The story gets even better when the woman hurries into the city to tell everyone how her life was changed. It seems that the disciples were catching on to what was happening, so they tried to distract Jesus from paying further attention to the Samaritan people and thus harming his reputation even more. In effect, they said, “Would you look at the time? Hey Jesus, you’re hungry, right? Yeah, its time to eat Bro. Darn, we know you hate to miss out on ministry, but we gotta eat and run.” The temporal need for food became a distraction for the greater need to help others.  Distractions from good often come from those who are our social contemporaries and in the form of temporal obligations.

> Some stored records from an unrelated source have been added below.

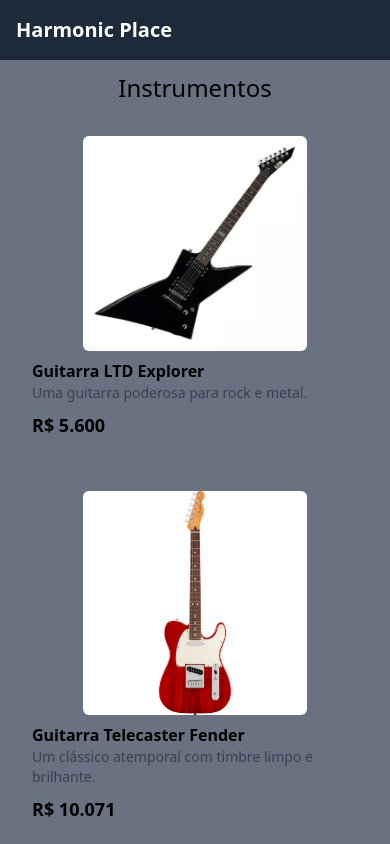
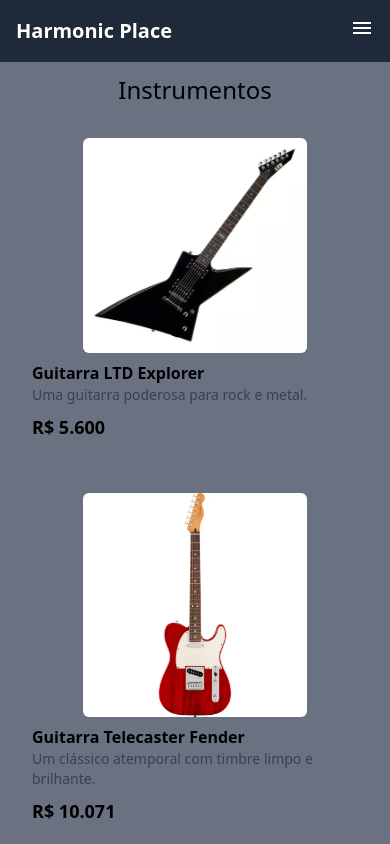
Before and after one commit to HuskyDaDeep/Site_lojademusica, a website: page index.html in a window 390 px wide. Shown: the top 844 px of the page. Drawn offline with nearby package versions, Linux system fonts and the light colour scheme.

Commit message:
correçao no nav.

```diff
--- a/index.html
+++ b/index.html
@@ -18,7 +18,7 @@
 
     <header class="bg-gray-800 text-white p-4 flex justify-between items-center">
         <h1 class="text-xl font-bold">Harmonic Place</h1>
-        <nav class="hidden md:flex">
+        <nav class="">
             <button class=" text- hover:bg-gray-700" onclick="toggleMenu()">
                 <span class="material-symbols-outlined">menu</span>
             </button>
```
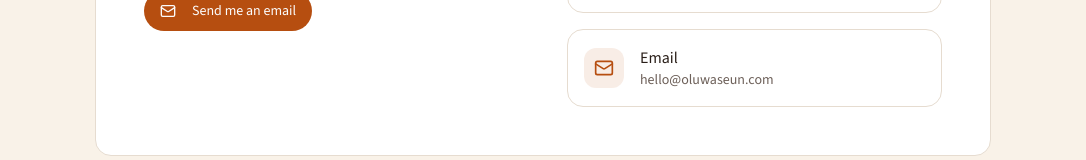
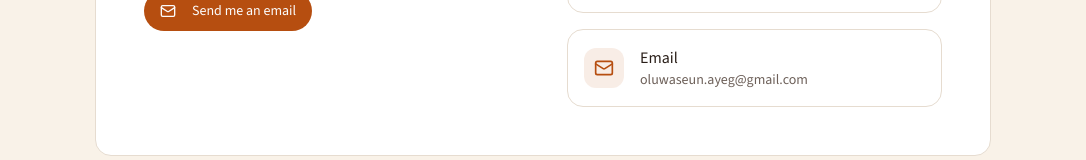
Before and after one commit to seunnnnnnnnn/personal-web, a Next.js app: page / in a window 1280 px wide. Shown: the part 6007-6167 px from the top of the page, without its empty margins (97-1183 px from the left). Built offline with nearby package versions, Linux system fonts and the light colour scheme; a web font is replaced by a local one.

Commit message:
Update contact-section.tsx
email
twitter

```diff
--- a/components/contact-section.tsx
+++ b/components/contact-section.tsx
@@ -12,14 +12,14 @@ const socialLinks = [
   {
     icon: Twitter,
     label: "Twitter",
-    href: "https://twitter.com/",
+    href: "https://x.com/oluwaseuna84633",
     username: "@oluwaseun"
   },
   {
     icon: Mail,
     label: "Email",
-    href: "mailto:hello@oluwaseun.com",
-    username: "hello@oluwaseun.com"
+    href: "mailto:oluwaseun.ayeg@gmail.com",
+    username: "oluwaseun.ayeg@gmail.com"
   }
 ]
 
```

It turns out that Jesus stayed in that town for 2 more days and he did plenty more miracles- enough socializing with the outcast to make those closest to Him stock up on Rolaids. When we read this story, we all need to ask, “Who is our Samaritan woman of our day?” Who is it that we would never be seen with? Who is that person or people that if you saw your friend or pastor with, you would ask to yourself, “What are you doing hanging out with them? Isn’t that inappropriate?” Hopefully we don’t have that thought in us. Following Jesus means that we will transcend social barriers and distractions that would keep us from ministering to others.

Transcending social barriers eclipses the personal prejudice and barricades that are put up against others. What is interesting is that the very desire to belong often feeds intolerance of others. For some reason we intuitively think we cannot have both/ and. We think that if we demonstrate acceptance of those different than us, then our friends may think less of us. This would not happen in a genuine friendship, and regardless, a follower of Christ is ultimately concerned about what the King expects.

The reality is that we all struggle in some way with reaching out to those who are different. So my proposal is that we stop being amazed in the same way the disciples were when they saw Jesus ministering to the Samaritan woman. Extending love to weird people should not be shocking. It should be as normal as loving “normal” people. Who do you know that you have neglected, ignored or failed to help because they are different than you? What are some practical ways that you can extend mercy and grace in their life?